A few weeks ago I went to the movies to see “Blindness.” I´d been planning that for a long time, and was super excited: first, because I had heard many good things about the book and second, because I was in Brazil when they shot the movie (most of the movie, if not all, was shot in Brazil).
My feelings as I left the theatre are a bit harder to describe. Part of me thought it was a good story taken too far. It wasn´t just that some scenes were extremely unpleasant, but that they seemed unnecessarily so. In my judgement, therefore, the lack of verisimilitude was a big check minus for “Blindness.” Thus I finally reached a verdict: too unplesant to be true. Period. Which shows how little I know.
A couple of days later, I went to the movies again, this time to watch “Triage: Dr. Orbinski´s Humanitarian Dilemma.” As I entered the theatre, the film had already began, and the feeling of “I know this place, I know this person” gave me a tingly sensation of contentment as I searched in the darkness for a seat.
When I first moved to Toronto in 2002, Massey College, a scholarly community at the University of Toronto, was my first home (and it still is my permanent address in Canada). I lived there for more than two years, during which time Dr. James Orbiski and his wife Rolie Srivastava were also living there.
They were both very active in the community, and always very willing to talk to the less famous members of the College such as myself. But I, in my immense timidity, had never in these almost seven years had the courage to do more than exchange nods and smiles whenever I passed them.
I knew he was famous. I knew he was busy. I knew he had been in Rwanda during the genocide in 1994. I even suspected that he had won a Nobel prize, thought I wasn´t really sure about that, because in my mind it was simply too unlikely that I´d be sharing the same address as a Nobel prize winner.
More than six years later, here I am in a cinema complex watching a documentary about my former neighbour Dr. James Orbinski.
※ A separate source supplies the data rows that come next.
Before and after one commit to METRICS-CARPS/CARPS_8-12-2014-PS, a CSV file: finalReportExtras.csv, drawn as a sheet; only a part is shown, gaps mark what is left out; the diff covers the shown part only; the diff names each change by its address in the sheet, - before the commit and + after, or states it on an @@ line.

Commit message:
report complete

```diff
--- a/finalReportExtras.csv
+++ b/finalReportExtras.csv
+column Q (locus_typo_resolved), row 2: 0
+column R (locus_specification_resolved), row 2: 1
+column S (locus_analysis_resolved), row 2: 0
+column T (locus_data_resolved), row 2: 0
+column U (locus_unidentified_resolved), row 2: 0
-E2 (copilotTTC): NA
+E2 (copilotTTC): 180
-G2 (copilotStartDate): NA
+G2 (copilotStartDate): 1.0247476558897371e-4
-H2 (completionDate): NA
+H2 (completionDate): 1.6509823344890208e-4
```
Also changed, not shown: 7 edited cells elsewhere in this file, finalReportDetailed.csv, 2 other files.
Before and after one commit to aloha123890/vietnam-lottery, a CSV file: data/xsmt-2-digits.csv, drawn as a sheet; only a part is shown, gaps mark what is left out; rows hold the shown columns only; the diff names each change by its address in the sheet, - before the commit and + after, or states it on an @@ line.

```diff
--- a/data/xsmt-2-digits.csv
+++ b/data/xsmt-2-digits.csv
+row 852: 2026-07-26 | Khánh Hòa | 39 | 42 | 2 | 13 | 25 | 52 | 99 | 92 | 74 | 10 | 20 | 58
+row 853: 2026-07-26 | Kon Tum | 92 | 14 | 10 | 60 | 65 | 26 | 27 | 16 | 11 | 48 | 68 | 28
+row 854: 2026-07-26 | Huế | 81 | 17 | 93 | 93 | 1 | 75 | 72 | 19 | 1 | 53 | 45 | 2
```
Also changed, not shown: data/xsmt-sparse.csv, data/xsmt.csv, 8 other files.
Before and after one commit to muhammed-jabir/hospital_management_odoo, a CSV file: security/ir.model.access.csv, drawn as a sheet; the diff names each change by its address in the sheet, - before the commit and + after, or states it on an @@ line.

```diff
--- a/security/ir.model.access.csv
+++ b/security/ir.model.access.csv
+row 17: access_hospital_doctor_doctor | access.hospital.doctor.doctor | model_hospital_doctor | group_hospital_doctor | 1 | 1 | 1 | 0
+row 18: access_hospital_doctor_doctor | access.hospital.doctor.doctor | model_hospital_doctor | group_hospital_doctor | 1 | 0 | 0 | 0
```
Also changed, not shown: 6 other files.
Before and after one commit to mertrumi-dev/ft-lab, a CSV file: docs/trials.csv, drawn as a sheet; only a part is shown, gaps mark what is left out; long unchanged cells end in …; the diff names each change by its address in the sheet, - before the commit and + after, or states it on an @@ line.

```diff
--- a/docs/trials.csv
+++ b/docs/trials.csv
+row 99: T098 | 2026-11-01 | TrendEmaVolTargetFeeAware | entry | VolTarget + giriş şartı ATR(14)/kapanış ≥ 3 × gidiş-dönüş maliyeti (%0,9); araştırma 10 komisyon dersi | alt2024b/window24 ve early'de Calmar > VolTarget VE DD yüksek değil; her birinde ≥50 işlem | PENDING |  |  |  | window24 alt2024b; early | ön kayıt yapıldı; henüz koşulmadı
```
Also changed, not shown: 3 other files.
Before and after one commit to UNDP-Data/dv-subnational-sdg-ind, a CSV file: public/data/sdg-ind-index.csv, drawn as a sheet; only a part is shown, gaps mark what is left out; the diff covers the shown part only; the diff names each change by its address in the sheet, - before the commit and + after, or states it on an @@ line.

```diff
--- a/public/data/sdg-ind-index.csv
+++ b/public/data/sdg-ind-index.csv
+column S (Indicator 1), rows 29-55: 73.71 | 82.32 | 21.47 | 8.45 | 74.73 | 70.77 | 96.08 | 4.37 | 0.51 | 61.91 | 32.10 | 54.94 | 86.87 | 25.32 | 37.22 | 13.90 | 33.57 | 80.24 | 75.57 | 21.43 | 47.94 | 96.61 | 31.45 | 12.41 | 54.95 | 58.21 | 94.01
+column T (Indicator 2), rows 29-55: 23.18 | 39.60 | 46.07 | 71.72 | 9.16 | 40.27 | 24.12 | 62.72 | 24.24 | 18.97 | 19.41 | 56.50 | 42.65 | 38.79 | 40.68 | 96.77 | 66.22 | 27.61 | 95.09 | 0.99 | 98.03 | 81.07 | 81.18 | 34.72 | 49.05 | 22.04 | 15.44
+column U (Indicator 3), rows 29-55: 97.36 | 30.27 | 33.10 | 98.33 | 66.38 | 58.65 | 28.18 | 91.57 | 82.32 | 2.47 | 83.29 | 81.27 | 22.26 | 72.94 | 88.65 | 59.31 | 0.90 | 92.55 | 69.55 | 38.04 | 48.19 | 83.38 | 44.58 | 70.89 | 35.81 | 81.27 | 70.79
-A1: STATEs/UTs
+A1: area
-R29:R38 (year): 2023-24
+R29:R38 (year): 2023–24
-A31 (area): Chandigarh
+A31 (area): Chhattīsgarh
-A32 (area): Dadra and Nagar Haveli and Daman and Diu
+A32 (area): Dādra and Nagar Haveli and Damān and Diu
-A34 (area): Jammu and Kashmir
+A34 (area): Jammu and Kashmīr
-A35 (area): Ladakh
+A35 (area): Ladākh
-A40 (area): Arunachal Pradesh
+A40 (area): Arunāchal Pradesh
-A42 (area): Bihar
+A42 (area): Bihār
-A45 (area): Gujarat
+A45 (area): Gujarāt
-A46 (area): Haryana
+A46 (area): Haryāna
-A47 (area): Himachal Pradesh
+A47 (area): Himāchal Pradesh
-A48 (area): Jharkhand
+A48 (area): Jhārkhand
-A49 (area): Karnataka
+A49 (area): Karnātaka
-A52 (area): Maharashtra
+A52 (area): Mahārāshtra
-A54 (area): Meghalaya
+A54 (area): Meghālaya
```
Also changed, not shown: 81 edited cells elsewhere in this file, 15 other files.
The familiar face and the familiar scenery gave me a sense of proximity that I had never experience in a movie theatre.
As the movie progressed the sense of “deja-vu” got more and more intense, but in a bizarre way: all of a sudden, I felt like I was watching “Blindness” all over again. Again, the punch in the stomach as I think of the awful things human beings are capable of when they know that “no one is looking.” Again, the sense of awe at the almost involuntary heroism of people who see themselves providing care to others in the most inhumane circumstances — not knowing whether they themselves would come out of the situation alive. I was trembling.
In a way, I was overwhelmed by the some of the same intense feelings that “Blindness” had provoked in me. But this time I couldn´t put them in a box, seal it and label it: “caused by a work of fiction taken too far.” Rwanda was no fiction. It happened. And I know someone who was there and survived to tell the tale.
I was in shock for days at end.